WASHINGTON – Former Secretary of State George P. Shultz, a titan of American academia, business and diplomacy who spent most of the 1980s trying to improve Cold War relations with the Soviet Union and forging a course for peace in the Middle East, has died. He was 100.
Shultz died Saturday at his home on the campus of Stanford University, where he was a distinguished fellow at the Hoover Institution, a think tank, and professor emeritus at Stanford’s Graduate School of Business.
The Hoover Institution announced Shultz’s death on Sunday. A cause of death was not provided.
A lifelong Republican, Shultz held three major Cabinet positions in GOP administrations during a lengthy career of public service.
He was labor secretary, treasury secretary and director of the Office of Management and Budget under President Richard M. Nixon before spending more than six years as President Ronald Reagan’s secretary of state.
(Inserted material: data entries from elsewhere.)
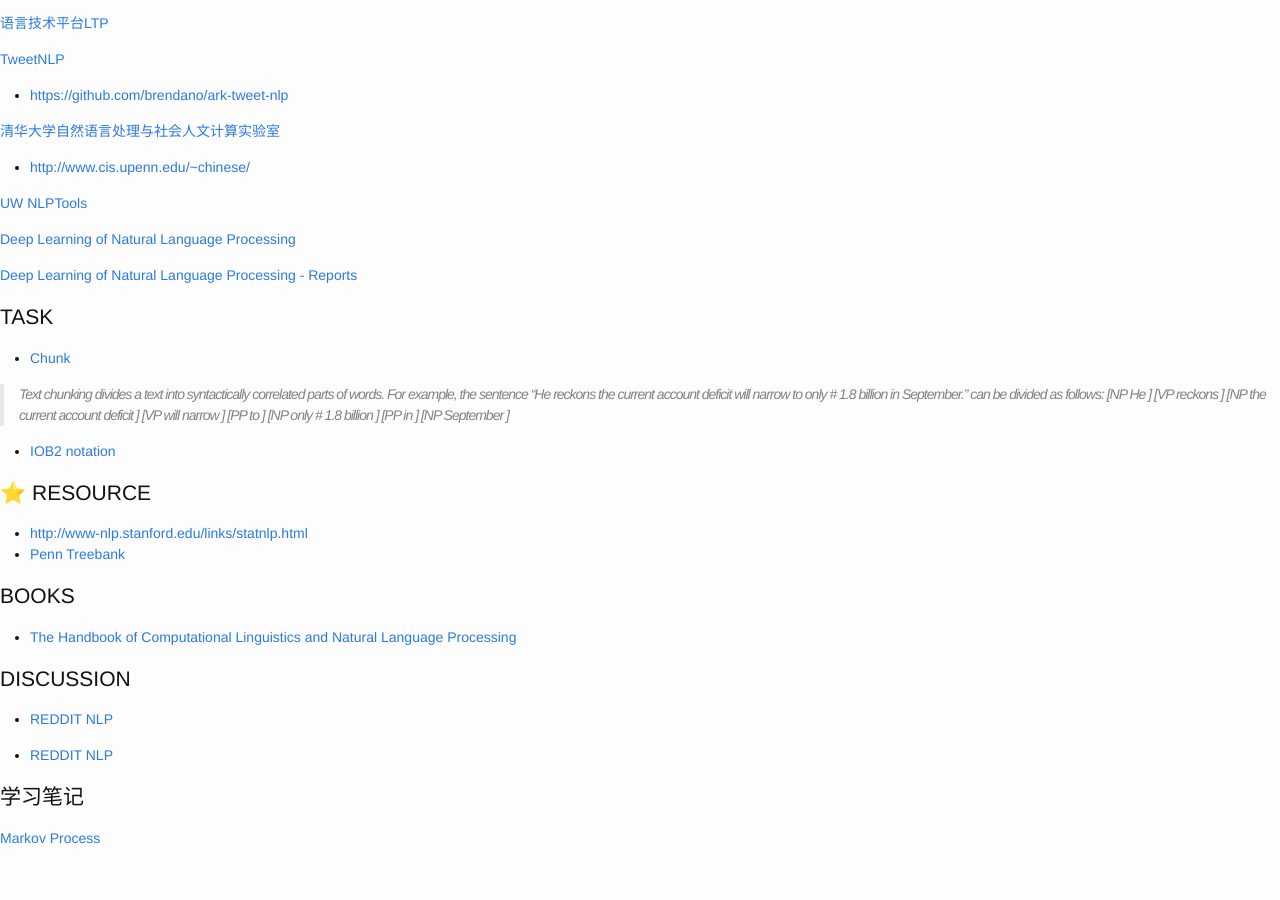
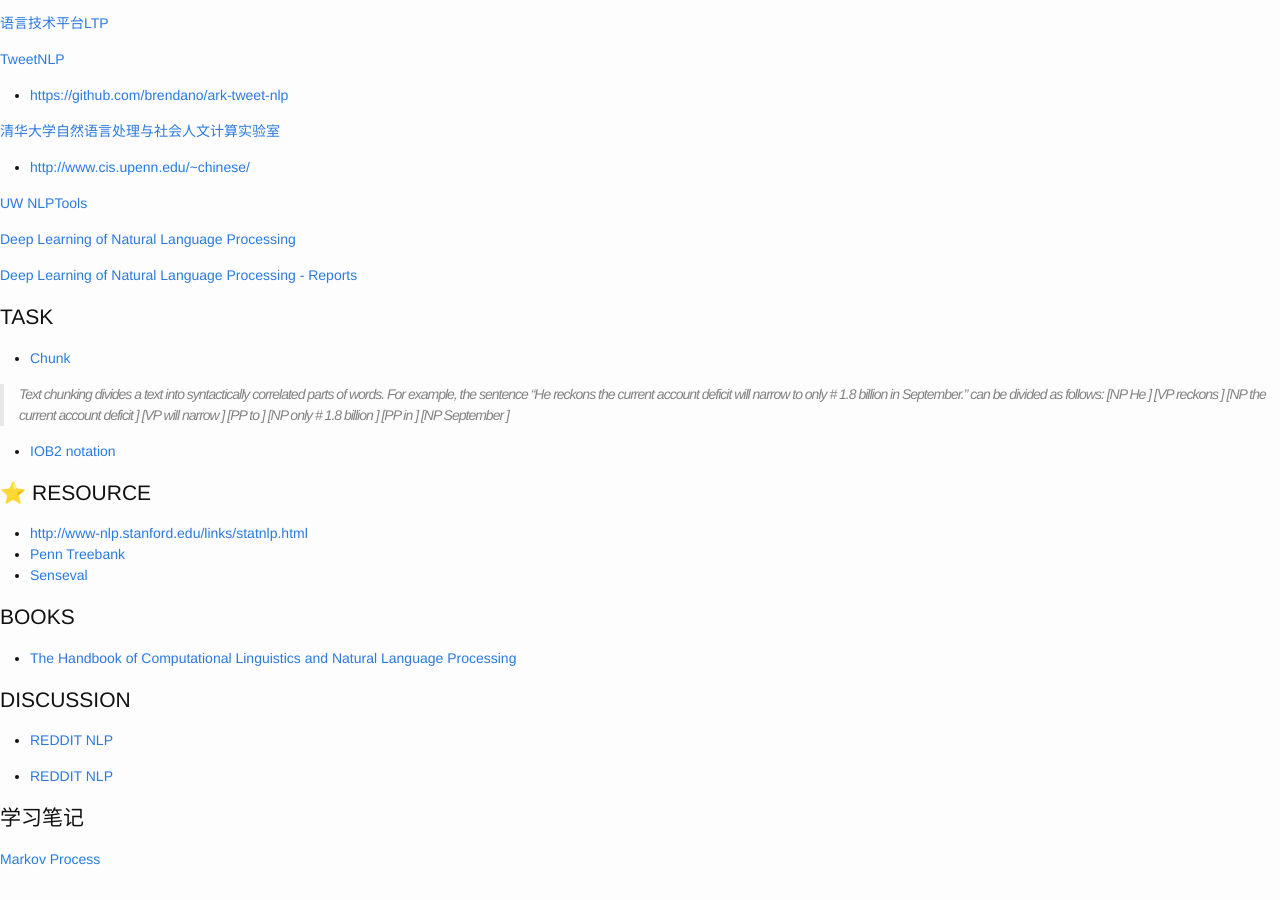
Before and after one commit to cnwarden/cnwarden.github.io, a Jekyll site: the page built from ml/index.md, in a window 1280 px wide and 900 px high, scrolled down 716 px. Built offline with Jekyll 4.4.1, drawn with Linux system fonts in a browser that asks for light colours; emoji names are drawn with the system emoji font; before the commit the page ends 1595 px from its top, so only the background shows below that.

Commit message:
Update index.md

```diff
--- a/ml/index.md
+++ b/ml/index.md
@@ -68,6 +68,7 @@ Stanford relation extractor is a Java implementation to find relations between t
 
 * [http://www-nlp.stanford.edu/links/statnlp.html](http://www-nlp.stanford.edu/links/statnlp.html)
 * [Penn Treebank](http://www.cis.upenn.edu/~treebank/)
+* [Senseval](http://www.senseval.org/)
 
 # BOOKS
 
```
“He was a gentleman of honor and ideas, dedicated to public service and respectful debate, even into his 100th year on Earth,” President Joe Biden said in a statement. “That’s why multiple presidents, of both political parties, sought his counsel. I regret that, as president, I will not be able to benefit from his wisdom, as have so many of my predecessors.”
Shultz was the second-longest serving secretary of state since World War I I and had been the oldest surviving former Cabinet member of any administration.
Condoleezza Rice, also a former secretary of state and current director of the Hoover Institution, said in a statement that Shultz “will be remembered in history as a man who made the world a better place.”